The US has a desperate need to repair or replace many of its ageing bridges according to a report by the American Road Transportation and Builders Association (ARTBA).
ARTBA’s analysis of data from the US Department of Transportation (DOT) 2021 National Bridge Inventory (NBI) database highlights that 224,000 US bridges either need repair or replacement. Meanwhile, 43,600 are structurally deficient and in poor condition. This figure accounts for 36% of all US bridges and drivers cross these structures 167.5 million times/day according to ARTBA.
If placed end-to-end, these bridges would stretch over 9,760km, said ARTBA chief economist Dr Alison Premo Black, who conducted the analysis.
The Infrastructure Investment and Jobs Act (IIJA), signed into law in November 2021, provides states with significant new resources to make long overdue infrastructure improvements, including bridge repairs. However, Congress and the Biden administration have yet to release much of the additional funding because they have not enacted a full-year FY 2022 transportation appropriations law at the IIJA-authorised investment levels.
“The longer it takes to bridge the political divide on the FY 2022 spending bills, the longer it will take for transportation improvements to get started,” ARTBA president & CEO Dave Bauer said. “We urge Congress to act forthwith so that the American people can begin to realise the benefits of the historic investments in the bipartisan infrastructure law.”
Based on average repair and replacement cost data published by the Federal Highway Administration (FHWA) and submitted by bridge owners (typically state DOTs), ARTBA estimates the cost of identified repairs for all 224,000 bridges, including the 43,578 structurally deficient, is US$260 billion.
The report also finds that 78,800 bridges should be replaced, while the number of structurally deficient bridges was down by 1,445 compared to 2020. But at current pace, it would take 30 years to repair them all. Almost half of the 619,588 US bridges, 48, are rated in fair condition. This means that the bridge shows evidence of minor deterioration or minor cracks. The number of bridges in fair condition grew by 2,916 in 2021, reaching 297,888 structures.

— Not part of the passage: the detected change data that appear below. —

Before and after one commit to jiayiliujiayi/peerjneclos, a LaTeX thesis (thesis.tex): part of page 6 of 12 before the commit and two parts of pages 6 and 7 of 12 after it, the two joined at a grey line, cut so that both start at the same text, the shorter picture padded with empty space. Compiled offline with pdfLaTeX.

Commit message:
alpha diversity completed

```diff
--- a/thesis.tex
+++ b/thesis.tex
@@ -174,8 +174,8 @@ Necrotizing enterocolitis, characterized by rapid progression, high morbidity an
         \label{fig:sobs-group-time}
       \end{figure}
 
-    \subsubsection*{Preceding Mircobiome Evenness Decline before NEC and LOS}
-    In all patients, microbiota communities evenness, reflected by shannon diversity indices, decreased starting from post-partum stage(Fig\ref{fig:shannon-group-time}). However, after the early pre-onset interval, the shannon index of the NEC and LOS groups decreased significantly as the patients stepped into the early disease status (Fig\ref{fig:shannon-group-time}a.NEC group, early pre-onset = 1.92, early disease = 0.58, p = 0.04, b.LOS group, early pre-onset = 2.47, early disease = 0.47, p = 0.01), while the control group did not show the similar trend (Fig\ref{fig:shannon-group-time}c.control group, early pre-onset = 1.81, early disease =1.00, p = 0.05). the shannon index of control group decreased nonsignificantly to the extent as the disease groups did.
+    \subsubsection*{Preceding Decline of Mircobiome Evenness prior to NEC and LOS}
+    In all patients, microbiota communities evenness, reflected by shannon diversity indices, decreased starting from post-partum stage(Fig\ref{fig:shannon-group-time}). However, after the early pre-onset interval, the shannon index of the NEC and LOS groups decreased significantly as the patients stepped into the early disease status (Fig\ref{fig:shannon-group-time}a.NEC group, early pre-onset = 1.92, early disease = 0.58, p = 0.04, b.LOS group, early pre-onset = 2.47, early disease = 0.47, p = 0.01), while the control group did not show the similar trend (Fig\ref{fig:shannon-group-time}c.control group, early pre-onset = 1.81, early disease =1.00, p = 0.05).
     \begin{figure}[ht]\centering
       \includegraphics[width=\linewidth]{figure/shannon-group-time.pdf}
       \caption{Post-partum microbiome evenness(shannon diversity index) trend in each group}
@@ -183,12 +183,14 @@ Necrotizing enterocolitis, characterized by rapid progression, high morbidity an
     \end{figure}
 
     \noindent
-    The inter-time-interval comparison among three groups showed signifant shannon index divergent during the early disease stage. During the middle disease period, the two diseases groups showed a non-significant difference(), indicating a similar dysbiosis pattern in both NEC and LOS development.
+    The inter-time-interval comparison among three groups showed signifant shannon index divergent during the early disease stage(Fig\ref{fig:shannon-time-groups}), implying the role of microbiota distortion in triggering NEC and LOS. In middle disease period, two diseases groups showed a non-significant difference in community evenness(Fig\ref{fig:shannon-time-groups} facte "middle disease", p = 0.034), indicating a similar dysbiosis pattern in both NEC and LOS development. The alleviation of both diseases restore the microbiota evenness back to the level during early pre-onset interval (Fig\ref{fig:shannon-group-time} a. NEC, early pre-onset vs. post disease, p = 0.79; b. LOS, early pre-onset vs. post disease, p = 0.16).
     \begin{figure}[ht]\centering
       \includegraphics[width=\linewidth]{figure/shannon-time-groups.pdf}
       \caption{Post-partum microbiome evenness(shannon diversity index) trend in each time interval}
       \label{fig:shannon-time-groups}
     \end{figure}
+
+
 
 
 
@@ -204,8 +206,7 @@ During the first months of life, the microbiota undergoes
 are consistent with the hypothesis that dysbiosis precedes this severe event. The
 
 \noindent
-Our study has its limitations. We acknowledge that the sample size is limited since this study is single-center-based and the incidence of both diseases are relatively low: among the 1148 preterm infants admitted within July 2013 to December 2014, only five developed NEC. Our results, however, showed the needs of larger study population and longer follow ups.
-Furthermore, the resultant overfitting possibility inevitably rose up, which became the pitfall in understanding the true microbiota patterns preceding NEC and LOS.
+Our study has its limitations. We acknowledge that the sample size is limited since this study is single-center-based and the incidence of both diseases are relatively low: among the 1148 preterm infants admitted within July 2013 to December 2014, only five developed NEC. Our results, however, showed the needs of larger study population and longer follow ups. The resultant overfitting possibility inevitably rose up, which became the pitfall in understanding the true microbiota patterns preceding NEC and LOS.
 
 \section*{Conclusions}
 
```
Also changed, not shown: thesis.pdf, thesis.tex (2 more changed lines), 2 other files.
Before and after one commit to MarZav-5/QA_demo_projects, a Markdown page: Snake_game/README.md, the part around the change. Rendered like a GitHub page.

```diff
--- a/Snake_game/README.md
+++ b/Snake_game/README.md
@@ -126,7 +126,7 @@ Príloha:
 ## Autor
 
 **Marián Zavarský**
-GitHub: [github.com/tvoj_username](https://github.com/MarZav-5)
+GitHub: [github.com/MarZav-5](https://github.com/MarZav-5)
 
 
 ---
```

States with the largest number of bridges in poor condition: Iowa (4,504), Pennsylvania (3,198), Illinois (2,405), Oklahoma (2,296), Missouri (2,218), New York (1,672), Louisiana (1,631), California (1,493), West Virginia (1,490), and Ohio (1,334)
States and territories with the most bridges in poor condition as a percentage of their total bridge inventory: West Virginia (20%), Iowa (19%), Rhode Island (17.5%), South Dakota (17.3%), Pennsylvania (13.8%), Louisiana (12.7%), Maine (12.6%), Puerto Rico (12.1%), North Dakota (11.2%), and Michigan (11%).